My constant companions in recent times have been my two Labradors, and everything in the sport is harder without them. They are a great comfort to me on a cold December morning, and I would much rather spend my time with them than a fellow human. Other than that, you can have as much or as little kit as you like. I suppose most critical to the task at hand is a gun. I use a cheap Turkish 12 bore semi-automatic shotgun which has a 28” chrome lined barrel and a rubberised coating which is rugged and dependable. For ammo, nothing except non-toxic shot is allowed which means no Lead. Instead I use high performance steel, normally 40 grams of no1 shot for geese and 36 grams of no 2 for duck. Some load their own, but 12 bore shells are relatively cheap so I see no benefit. Alternatives to steel include bismuth and tin (but these are horrendously expensive). Other than that, I have a range of coats to suit the conditions, neoprene chest waders, a game bag and a rucksack, hat, head torch and flask of coffee. A mobile phone is also handy in case you get into trouble.  Some shooters like to use decoys, although these are generally for those in pursuit of duck, not the opportunistic fowler like me.

Columba Palumbus, Going Postal
Image by Tim Bastable from Pixabay

Shooting is not a cheap hobby. On the whole it costs me thousands every year, but Wildfowling on its own is not that expensive. Cartridges cost about 20p a shot (if bought in sufficient quantities), so depending on how well you shoot, it could be very cheap indeed. Maybe £500 on club fees and guest passes, there are few other annual costs after your initial set up has been purchased. Having been in and around shooting for a long time, I know a lot of like-minded people, and shooting becomes cheaper and easier to come by as the years go on. There are wildfowling clubs all around the country, both coastal and inland, and I have been a member of several in my time. I also have permission to shoot stretches of river marsh, but for me, nothing compares to the great estuaries of the Wash and the Humber. Of course, it’s not all outgoings, with a freezer full of the most delicious and healthy meat imaginable, an unbelievable level of fitness from the countless miles of unforgiving terrain covered, and the priceless time alone to think and relax.

Columba Palumbus, Going Postal
Image by Adrian Campfield from Pixabay

The feeling of rain on your face and the bite of frost on your fingertips.

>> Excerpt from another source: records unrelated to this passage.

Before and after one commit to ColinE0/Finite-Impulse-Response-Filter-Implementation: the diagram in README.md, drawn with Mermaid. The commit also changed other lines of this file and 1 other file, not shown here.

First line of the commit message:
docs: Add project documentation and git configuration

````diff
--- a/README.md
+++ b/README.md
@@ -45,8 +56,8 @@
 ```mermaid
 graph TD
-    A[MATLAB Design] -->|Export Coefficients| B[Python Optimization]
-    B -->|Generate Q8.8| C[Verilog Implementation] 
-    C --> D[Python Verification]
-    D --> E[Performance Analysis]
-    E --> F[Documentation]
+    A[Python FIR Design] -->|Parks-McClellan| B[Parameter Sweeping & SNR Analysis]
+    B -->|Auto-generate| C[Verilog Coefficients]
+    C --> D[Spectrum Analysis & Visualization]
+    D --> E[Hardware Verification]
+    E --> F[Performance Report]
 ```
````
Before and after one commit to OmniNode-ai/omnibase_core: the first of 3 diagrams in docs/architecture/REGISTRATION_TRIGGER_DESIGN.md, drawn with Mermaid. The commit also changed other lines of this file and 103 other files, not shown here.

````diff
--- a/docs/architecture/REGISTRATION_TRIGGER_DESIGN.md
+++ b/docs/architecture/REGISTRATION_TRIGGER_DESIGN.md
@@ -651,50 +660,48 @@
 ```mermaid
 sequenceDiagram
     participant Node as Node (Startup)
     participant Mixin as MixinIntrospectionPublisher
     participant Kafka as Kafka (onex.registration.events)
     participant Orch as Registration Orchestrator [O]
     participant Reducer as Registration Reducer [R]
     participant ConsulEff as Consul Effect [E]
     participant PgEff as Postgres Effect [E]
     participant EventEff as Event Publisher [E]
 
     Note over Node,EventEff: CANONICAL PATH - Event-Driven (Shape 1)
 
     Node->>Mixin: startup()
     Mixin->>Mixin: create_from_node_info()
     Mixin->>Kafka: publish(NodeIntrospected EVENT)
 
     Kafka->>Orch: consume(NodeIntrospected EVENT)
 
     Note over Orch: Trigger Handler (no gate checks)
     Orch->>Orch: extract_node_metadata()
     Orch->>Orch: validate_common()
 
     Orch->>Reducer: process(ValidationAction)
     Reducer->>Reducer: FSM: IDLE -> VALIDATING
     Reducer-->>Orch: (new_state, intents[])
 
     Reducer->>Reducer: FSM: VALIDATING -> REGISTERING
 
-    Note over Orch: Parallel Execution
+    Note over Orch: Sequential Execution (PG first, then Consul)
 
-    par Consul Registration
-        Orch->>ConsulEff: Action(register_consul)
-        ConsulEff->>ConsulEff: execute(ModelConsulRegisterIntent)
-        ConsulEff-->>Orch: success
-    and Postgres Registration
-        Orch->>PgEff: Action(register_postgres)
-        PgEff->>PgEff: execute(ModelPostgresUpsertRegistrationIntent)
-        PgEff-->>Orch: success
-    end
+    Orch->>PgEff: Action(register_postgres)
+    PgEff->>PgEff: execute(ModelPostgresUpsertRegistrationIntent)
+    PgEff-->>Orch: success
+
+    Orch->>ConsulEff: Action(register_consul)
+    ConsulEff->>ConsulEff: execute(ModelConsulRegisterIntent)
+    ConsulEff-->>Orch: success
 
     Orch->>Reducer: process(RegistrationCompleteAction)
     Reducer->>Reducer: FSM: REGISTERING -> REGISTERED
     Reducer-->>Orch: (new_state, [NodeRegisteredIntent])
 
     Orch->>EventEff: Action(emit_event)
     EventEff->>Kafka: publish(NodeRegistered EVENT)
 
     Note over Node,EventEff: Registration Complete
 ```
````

The peacefulness of a still moonlit night where you might be the only person in 20 miles. Startling a fox that is stalking the same prey you are seeking. Hearing the myriad calls from sleepy sea birds as they wake from their safe havens on the mud banks. For me, these experiences and countless others are what make the magic of the foreshore real. Even if I never pulled the trigger again, I’d still feel compelled to return. I’m still lucky enough to shoot on the eastern side of the Wash and I relish every chance I get. I wish I could do more, but the pressures of work and home sometimes get in the way, which is something everyone can relate to. If you ever get an opportunity, do not hesitate to grasp it.

© Columba Palumbus 2020